WHAT THE TASK REQUIRES: Take the data below and repeat it exactly.
+===+
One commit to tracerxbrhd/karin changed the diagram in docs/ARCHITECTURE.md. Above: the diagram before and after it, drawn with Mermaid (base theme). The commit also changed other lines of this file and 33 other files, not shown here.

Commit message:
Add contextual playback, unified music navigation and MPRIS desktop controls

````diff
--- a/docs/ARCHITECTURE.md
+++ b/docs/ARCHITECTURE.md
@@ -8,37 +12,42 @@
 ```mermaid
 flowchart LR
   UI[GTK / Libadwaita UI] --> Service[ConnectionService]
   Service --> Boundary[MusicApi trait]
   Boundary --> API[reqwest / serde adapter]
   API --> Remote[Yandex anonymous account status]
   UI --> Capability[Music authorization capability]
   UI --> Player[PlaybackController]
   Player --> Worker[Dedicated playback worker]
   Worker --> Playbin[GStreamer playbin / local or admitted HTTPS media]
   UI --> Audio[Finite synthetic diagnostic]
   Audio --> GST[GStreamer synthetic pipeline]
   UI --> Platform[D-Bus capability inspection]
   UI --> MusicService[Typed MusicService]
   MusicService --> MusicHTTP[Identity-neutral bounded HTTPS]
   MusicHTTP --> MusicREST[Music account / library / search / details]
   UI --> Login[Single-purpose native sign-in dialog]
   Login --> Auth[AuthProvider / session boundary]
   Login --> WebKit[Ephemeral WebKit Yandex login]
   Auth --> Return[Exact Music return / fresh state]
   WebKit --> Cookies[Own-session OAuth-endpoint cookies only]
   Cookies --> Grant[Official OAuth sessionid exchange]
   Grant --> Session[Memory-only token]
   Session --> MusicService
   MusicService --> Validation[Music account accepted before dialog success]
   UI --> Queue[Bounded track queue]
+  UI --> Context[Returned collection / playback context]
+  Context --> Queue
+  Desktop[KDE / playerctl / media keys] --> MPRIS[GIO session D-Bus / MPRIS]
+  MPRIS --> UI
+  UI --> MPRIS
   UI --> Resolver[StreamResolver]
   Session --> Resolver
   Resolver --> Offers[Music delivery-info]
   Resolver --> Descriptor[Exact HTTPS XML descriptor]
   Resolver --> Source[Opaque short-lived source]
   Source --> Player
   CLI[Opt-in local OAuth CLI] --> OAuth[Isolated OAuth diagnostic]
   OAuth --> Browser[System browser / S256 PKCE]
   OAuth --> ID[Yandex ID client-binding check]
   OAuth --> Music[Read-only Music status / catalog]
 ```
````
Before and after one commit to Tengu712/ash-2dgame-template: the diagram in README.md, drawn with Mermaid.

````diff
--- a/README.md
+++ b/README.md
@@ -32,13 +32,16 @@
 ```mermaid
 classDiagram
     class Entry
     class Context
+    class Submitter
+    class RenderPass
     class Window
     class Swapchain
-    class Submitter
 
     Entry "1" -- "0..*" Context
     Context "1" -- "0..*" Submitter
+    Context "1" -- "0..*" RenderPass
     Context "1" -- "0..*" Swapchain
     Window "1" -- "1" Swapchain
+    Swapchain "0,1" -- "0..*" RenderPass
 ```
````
+===+
WORKED SOLUTION:
One commit to tracerxbrhd/karin changed the diagram in docs/ARCHITECTURE.md. Above: the diagram before and after it, drawn with Mermaid (base theme). The commit also changed other lines of this file and 33 other files, not shown here.

Commit message:
Add contextual playback, unified music navigation and MPRIS desktop controls

````diff
--- a/docs/ARCHITECTURE.md
+++ b/docs/ARCHITECTURE.md
@@ -8,37 +12,42 @@
 ```mermaid
 flowchart LR
   UI[GTK / Libadwaita UI] --> Service[ConnectionService]
   Service --> Boundary[MusicApi trait]
   Boundary --> API[reqwest / serde adapter]
   API --> Remote[Yandex anonymous account status]
   UI --> Capability[Music authorization capability]
   UI --> Player[PlaybackController]
   Player --> Worker[Dedicated playback worker]
   Worker --> Playbin[GStreamer playbin / local or admitted HTTPS media]
   UI --> Audio[Finite synthetic diagnostic]
   Audio --> GST[GStreamer synthetic pipeline]
   UI --> Platform[D-Bus capability inspection]
   UI --> MusicService[Typed MusicService]
   MusicService --> MusicHTTP[Identity-neutral bounded HTTPS]
   MusicHTTP --> MusicREST[Music account / library / search / details]
   UI --> Login[Single-purpose native sign-in dialog]
   Login --> Auth[AuthProvider / session boundary]
   Login --> WebKit[Ephemeral WebKit Yandex login]
   Auth --> Return[Exact Music return / fresh state]
   WebKit --> Cookies[Own-session OAuth-endpoint cookies only]
   Cookies --> Grant[Official OAuth sessionid exchange]
   Grant --> Session[Memory-only token]
   Session --> MusicService
   MusicService --> Validation[Music account accepted before dialog success]
   UI --> Queue[Bounded track queue]
+  UI --> Context[Returned collection / playback context]
+  Context --> Queue
+  Desktop[KDE / playerctl / media keys] --> MPRIS[GIO session D-Bus / MPRIS]
+  MPRIS --> UI
+  UI --> MPRIS
   UI --> Resolver[StreamResolver]
   Session --> Resolver
   Resolver --> Offers[Music delivery-info]
   Resolver --> Descriptor[Exact HTTPS XML descriptor]
   Resolver --> Source[Opaque short-lived source]
   Source --> Player
   CLI[Opt-in local OAuth CLI] --> OAuth[Isolated OAuth diagnostic]
   OAuth --> Browser[System browser / S256 PKCE]
   OAuth --> ID[Yandex ID client-binding check]
   OAuth --> Music[Read-only Music status / catalog]
 ```
````
Before and after one commit to Tengu712/ash-2dgame-template: the diagram in README.md, drawn with Mermaid.

````diff
--- a/README.md
+++ b/README.md
@@ -32,13 +32,16 @@
 ```mermaid
 classDiagram
     class Entry
     class Context
+    class Submitter
+    class RenderPass
     class Window
     class Swapchain
-    class Submitter
 
     Entry "1" -- "0..*" Context
     Context "1" -- "0..*" Submitter
+    Context "1" -- "0..*" RenderPass
     Context "1" -- "0..*" Swapchain
     Window "1" -- "1" Swapchain
+    Swapchain "0,1" -- "0..*" RenderPass
 ```
````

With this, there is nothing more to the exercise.